"Georgia, the Art of the Feast." Photo: Irma Sharikadze, Creative Commons, some rights reserved
Here is an occasional poem I wrote back in 2011 as a table grace for a GardenShare event in Canton, NY. GardenShare is a locavore organization that shares the bounty with schools and food pantries, etc., and promotes sustainable agriculture and good food policy. I rediscovered it in going through old email correspondence with the late, great Vermont poet David Budbill. Until I ran across it again I had no memory of ever having written such a thing.
Back to the Table
Lord, Lord. Here we all are again, gathered round the table.
Something smells good—and I’m not talking about
your cheap aftershave, Uncle Jim—I mean kitchen good.
Makes me grateful to have a nose—such as it is.
Grateful too for this company. These friends–both convivial
and annoying, my relations—the dear and the dreadful.
Strangers—who are family as long as the food holds out.
And for all enthusiastic eaters of every time and place
who so love the world they want to wrap it with their bodies,
who labor like mad scientists at evening kitchen counters
brewing endless arcane and sometimes unpleasant compotes
in the hope of one astonishing gastronomic feat. Bless them.
And bless these Pac-Man children of ours, chomping their way
through the maze of shelves in the fridge–ng-ng-ng-ng-ng ng ng ng.
Bless these dyspeptic old farts, well a-nod before dessert and coffee.
And bless me too, Lord; for I fear I may do myself a little damage.
Bless the farmer, by whose magical sweat dirt and rain and seed
transform to corn, mutate to potato, come into bean, bulge into bulb.
Bless the turned earth, stinking with spring, and all that springs from it:
tuber and pod, root and grain, fruit and leaf, stalk and flower.
It’s all good. And good too, are our munificent brother beings:
thanks for the bees and the cheese, for ghee and goat,
for the egg and the chicken it rode in on. And for all our brothers
upon whom we dine, until it’s their time to dine upon us.
Thanks for cultured bacteria, who, like You, toil invisibly on our behalf,

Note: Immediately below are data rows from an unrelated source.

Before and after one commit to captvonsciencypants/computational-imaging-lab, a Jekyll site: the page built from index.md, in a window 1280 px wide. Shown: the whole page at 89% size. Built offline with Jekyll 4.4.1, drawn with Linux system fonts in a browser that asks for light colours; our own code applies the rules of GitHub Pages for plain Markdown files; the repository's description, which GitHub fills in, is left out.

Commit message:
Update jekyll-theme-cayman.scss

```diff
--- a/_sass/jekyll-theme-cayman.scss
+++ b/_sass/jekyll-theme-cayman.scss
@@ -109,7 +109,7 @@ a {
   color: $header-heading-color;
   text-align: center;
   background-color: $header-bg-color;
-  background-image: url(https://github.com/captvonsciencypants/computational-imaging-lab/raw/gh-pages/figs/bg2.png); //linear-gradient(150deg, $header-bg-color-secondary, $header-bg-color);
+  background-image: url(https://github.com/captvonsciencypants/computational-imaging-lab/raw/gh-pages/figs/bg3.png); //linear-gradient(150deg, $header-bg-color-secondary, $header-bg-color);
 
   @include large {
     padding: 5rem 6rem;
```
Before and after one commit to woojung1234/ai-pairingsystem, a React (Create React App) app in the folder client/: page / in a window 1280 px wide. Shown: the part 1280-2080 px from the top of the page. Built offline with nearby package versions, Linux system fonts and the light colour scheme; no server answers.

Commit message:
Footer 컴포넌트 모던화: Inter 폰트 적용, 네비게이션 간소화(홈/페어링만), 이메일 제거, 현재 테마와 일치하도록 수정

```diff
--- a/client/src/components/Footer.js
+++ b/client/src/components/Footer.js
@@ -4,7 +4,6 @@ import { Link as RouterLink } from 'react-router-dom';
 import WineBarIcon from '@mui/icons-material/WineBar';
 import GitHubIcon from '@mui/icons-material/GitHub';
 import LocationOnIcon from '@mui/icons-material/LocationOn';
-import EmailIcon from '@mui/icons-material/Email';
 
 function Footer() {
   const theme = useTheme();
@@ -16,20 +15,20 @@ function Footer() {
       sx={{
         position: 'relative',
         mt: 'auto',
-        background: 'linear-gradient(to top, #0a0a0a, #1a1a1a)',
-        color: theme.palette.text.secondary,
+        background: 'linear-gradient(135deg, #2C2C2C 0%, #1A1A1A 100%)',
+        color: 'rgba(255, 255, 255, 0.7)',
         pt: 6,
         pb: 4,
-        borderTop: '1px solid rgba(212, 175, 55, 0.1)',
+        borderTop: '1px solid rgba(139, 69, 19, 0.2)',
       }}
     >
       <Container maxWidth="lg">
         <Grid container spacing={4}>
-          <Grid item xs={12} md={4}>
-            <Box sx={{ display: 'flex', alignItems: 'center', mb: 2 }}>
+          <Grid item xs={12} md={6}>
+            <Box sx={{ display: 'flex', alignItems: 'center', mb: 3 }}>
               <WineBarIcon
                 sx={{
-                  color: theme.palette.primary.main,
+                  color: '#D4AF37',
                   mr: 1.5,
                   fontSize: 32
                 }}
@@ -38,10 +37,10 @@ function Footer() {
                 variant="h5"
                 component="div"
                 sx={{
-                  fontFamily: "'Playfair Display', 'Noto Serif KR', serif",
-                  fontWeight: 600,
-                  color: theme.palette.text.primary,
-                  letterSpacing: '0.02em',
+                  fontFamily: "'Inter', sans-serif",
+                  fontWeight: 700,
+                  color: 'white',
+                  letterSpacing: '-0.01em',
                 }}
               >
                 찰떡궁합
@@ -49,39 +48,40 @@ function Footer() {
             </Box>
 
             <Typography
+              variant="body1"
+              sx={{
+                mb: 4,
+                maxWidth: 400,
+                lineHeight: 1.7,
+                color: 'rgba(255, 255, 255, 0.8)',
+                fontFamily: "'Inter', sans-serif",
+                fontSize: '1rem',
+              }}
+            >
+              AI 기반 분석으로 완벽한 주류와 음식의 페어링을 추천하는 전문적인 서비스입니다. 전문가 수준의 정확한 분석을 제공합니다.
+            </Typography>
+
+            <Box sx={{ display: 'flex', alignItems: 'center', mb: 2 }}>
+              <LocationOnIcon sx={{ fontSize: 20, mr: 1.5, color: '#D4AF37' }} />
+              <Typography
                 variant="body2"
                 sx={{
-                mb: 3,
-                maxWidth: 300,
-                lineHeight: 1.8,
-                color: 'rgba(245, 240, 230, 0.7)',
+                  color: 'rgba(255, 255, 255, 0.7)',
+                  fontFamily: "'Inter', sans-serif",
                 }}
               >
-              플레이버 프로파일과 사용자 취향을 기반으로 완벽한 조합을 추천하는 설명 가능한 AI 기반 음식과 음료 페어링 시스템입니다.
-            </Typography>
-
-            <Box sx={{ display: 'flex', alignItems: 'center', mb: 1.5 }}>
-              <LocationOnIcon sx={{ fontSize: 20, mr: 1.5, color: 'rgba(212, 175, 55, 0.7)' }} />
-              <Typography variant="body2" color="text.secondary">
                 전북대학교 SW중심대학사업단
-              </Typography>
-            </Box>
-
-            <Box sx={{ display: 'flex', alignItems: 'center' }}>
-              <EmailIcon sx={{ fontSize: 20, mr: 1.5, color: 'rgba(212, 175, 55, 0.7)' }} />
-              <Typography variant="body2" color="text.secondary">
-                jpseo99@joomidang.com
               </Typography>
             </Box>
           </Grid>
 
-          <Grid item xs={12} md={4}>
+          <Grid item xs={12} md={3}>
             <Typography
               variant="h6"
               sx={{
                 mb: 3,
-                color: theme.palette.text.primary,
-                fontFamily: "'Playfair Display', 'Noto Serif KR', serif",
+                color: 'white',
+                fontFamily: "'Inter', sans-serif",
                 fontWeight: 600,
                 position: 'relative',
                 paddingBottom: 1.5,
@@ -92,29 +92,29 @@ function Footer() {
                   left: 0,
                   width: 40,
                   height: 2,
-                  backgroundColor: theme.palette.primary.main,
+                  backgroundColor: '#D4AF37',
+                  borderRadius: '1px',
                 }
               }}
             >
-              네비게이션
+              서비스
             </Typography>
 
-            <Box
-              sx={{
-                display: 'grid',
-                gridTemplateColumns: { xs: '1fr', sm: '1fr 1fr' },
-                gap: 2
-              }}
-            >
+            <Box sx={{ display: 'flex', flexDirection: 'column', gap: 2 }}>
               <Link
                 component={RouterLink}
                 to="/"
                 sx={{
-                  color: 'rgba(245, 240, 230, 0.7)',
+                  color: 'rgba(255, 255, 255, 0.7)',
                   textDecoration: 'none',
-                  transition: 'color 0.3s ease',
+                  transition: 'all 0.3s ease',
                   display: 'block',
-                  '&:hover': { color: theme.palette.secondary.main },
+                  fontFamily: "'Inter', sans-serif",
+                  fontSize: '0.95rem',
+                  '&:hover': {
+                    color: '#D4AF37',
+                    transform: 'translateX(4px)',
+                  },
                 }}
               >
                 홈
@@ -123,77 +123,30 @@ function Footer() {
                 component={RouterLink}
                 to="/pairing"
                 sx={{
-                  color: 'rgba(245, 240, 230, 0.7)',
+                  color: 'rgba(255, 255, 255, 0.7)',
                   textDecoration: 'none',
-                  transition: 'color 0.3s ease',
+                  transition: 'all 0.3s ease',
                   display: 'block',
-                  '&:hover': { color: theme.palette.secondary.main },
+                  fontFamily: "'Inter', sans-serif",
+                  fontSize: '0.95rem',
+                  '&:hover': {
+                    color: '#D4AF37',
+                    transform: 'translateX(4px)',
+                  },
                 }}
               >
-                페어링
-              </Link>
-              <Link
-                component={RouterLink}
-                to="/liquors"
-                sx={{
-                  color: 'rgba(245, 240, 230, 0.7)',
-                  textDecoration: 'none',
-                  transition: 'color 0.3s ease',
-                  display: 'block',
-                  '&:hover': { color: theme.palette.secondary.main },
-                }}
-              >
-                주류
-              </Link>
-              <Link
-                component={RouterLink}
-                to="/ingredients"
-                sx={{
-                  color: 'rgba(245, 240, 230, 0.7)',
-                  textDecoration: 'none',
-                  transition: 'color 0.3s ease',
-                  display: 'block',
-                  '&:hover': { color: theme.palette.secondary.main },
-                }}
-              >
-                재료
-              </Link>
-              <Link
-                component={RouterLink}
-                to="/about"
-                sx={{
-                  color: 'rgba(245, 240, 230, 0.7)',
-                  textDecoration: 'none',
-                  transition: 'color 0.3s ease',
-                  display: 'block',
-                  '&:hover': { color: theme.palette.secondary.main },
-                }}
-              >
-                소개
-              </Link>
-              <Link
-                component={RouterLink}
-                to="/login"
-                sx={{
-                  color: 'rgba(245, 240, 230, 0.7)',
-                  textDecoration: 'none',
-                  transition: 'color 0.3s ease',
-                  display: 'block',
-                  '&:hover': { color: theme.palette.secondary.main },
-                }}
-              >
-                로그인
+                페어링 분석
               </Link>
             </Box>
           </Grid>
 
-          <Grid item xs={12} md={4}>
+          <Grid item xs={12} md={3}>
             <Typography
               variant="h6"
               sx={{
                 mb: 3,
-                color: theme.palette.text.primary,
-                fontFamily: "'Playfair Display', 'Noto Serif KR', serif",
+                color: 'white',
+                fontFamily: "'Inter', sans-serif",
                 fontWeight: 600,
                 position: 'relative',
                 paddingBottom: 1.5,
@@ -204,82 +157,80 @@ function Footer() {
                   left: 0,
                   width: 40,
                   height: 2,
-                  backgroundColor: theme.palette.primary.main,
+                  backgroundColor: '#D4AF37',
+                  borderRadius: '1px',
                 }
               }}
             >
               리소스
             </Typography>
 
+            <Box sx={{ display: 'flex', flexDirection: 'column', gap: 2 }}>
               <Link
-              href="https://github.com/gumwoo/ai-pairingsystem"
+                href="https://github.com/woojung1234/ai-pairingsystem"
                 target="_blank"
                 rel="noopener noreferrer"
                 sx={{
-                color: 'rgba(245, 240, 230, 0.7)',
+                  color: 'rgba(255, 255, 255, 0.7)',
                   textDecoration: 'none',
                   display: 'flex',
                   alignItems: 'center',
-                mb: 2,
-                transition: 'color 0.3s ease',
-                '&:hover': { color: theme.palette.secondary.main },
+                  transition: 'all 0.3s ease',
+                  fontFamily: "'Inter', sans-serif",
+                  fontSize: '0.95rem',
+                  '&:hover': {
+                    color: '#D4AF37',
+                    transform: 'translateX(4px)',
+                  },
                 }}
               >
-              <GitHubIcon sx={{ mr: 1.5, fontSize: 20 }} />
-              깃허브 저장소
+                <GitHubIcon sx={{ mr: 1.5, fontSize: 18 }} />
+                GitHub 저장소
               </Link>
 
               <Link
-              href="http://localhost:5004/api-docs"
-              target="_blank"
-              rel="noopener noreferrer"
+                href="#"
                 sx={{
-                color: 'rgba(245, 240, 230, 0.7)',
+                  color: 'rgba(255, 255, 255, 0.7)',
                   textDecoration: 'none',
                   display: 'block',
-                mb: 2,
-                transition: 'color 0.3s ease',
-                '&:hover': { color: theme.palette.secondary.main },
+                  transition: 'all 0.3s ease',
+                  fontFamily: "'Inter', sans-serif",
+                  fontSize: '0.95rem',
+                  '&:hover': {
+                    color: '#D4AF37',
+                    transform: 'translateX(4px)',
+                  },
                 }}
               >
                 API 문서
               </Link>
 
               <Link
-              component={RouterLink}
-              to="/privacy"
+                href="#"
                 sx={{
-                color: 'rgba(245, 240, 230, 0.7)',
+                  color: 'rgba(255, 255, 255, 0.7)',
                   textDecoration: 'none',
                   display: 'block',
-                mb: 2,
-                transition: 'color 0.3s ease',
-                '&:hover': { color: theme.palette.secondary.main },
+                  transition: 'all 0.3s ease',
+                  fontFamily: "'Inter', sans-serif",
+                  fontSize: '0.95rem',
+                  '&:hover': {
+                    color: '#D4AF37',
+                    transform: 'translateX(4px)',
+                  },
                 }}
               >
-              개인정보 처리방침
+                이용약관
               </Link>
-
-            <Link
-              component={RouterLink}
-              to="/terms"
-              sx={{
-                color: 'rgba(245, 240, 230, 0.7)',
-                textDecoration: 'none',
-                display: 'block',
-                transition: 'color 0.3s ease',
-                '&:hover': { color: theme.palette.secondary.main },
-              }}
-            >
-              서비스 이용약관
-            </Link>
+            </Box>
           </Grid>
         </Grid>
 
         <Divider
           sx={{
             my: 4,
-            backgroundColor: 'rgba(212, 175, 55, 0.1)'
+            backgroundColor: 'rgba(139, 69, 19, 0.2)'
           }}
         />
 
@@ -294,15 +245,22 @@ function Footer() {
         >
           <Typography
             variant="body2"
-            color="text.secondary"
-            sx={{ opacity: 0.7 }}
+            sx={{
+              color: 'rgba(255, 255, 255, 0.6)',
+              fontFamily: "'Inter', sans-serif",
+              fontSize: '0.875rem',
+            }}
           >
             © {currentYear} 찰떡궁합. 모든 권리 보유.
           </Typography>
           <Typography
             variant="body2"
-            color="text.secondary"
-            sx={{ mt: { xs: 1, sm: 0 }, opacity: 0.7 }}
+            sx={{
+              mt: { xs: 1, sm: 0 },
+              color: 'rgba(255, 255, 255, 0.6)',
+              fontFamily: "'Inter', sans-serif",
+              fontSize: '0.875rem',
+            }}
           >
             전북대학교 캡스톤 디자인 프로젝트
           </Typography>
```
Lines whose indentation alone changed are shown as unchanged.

for yeast, laboring a thousand generations to make this croissant flaky,
who transform water into wine, and multiply the loaves of our daily bread.
May their reward be as generous as this pastry I weep to contemplate.
Bless my pie hole, as ready to receive as any baby bird, that chews its way
through space and time, from birth to death. This constant companion,
my ever-emptying belly, that delights in soup and subs, salad and salsa,
sesame and saltimbocca, sassafras and stew—that stands ready,
and yea—more than ready, for whatever may emerge from the kitchen.
Holy is the hand that stirs the pot, holy the hand that serves, holy
this table of our communion. My tongue and teeth consider all this
and declare it to be beautiful. I open wide with words of praise.